- Exodus 24:9-11
Israel's leaders not only saw God, they shared a meal together in his presence! Read Exodus 24:9-18 for all the details of this account. This is a fascinating passage that I think provides some interesting insights into how we come close to God. Basically, four groups of people come into four "levels" of fellowship with God. (1) The Israelite people stood at the base of the mountain and watched. (2) Moses, Aaron, Aaron's two sons, and 70 of Israel's leaders went up onto the mountain. (3) Moses and Joshua went further up the mountain. (4) Moses went to the top of the mountain and disappeared into the cloud where he spent 40 days and nights with the Lord.

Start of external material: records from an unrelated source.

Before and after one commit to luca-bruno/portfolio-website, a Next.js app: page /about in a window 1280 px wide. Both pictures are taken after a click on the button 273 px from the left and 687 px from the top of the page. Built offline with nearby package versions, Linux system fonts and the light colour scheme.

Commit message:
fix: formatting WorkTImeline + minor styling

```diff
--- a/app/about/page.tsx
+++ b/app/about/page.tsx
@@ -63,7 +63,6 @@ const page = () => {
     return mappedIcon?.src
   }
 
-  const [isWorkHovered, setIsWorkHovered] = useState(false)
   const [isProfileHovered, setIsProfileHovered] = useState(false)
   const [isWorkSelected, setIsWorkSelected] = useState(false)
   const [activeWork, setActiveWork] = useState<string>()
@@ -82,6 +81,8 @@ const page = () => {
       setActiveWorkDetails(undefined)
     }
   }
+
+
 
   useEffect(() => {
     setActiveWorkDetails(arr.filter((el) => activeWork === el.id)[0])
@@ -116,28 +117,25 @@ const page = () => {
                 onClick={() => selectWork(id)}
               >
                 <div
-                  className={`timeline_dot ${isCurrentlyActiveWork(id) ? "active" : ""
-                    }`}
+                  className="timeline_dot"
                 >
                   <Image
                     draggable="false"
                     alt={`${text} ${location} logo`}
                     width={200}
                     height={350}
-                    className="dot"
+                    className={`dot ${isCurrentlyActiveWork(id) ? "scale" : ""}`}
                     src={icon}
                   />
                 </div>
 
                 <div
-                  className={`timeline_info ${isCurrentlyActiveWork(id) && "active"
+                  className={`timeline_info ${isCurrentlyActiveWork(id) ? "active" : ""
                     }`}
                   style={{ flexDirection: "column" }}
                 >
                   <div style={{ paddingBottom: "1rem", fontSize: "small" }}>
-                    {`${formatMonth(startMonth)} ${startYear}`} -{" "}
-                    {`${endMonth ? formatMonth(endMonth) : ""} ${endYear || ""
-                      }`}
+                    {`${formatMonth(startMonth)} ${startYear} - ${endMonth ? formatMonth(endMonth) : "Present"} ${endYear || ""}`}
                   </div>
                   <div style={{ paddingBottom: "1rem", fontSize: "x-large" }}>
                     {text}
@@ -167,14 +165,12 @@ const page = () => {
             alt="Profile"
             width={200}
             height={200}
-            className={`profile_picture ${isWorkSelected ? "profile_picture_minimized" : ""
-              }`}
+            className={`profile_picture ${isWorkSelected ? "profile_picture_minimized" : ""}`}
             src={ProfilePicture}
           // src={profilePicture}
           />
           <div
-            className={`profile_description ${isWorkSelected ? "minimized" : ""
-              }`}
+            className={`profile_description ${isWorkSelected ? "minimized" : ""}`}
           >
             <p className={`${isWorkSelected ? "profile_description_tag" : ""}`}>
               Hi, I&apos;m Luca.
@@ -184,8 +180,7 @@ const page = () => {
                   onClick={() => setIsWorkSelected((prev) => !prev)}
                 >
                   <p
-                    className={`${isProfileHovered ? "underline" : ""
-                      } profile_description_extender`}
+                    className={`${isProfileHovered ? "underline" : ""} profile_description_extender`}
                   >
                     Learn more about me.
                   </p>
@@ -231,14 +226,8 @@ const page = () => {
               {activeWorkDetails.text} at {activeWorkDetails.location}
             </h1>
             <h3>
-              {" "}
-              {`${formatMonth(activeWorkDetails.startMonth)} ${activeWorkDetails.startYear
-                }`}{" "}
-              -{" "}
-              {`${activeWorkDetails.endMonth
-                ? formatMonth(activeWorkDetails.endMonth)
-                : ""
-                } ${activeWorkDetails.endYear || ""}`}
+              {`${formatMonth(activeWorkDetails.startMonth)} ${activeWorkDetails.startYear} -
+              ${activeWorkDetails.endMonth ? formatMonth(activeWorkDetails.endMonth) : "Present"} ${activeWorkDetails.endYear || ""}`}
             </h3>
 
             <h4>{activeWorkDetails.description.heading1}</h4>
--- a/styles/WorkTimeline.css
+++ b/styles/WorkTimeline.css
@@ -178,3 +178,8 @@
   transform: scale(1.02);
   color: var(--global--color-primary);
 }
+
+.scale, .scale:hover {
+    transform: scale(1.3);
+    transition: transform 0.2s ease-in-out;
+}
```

Not much has changed over thousands of years. Some of God's followers are not yet ready to enter God's awesome presence. They stand at the base of the mountain (or sit in the auditorium) and watch, but they do witness how God is working in the lives of his leaders (v. 17). Some are ready to climb the mountain and be in God's personal presence, but they remain there. A few are prepared to go even higher to be even closer to God. And then there are a very few people (Moseses) who are called into and respond to an intimate communion with the Lord.
I'd like to think I'm a Moses (or at least a Joshua)--that I've gotten away from the crowds to hike up the proverbial mountain to spend time with God, but I'm probably more like the 70, who could only go so far. I want to be more intimate with God, but my attitudes, lifestyle, decisions, level of faith, indifference, etc., keep me from getting any closer than I am right now.
The Good News: God is always inviting us to come closer (Rev. 3:20) to commune with him. But first, he calls us to be diligent and turn (repent) from our indifference (Rev. 3:19). Someday we will dwell with God in his presence forever (Rev. 21:3). In the meantime, we can be in fellowship with God, gathering in his presence, power, and purposes here on earth.
You are an awesome, holy, all-powerful God, and yet you invite me into your presence. I want to see you and know you and walk today in communion with you, but at the same time, I recognize your holiness and power. I don't deserve on my own merit to be in fellowship with you, but because you are so rich in mercy, you have invited me in. Thank you, Father, for your invitation to come nearer to you. Help me push away all the keeps me distant from you.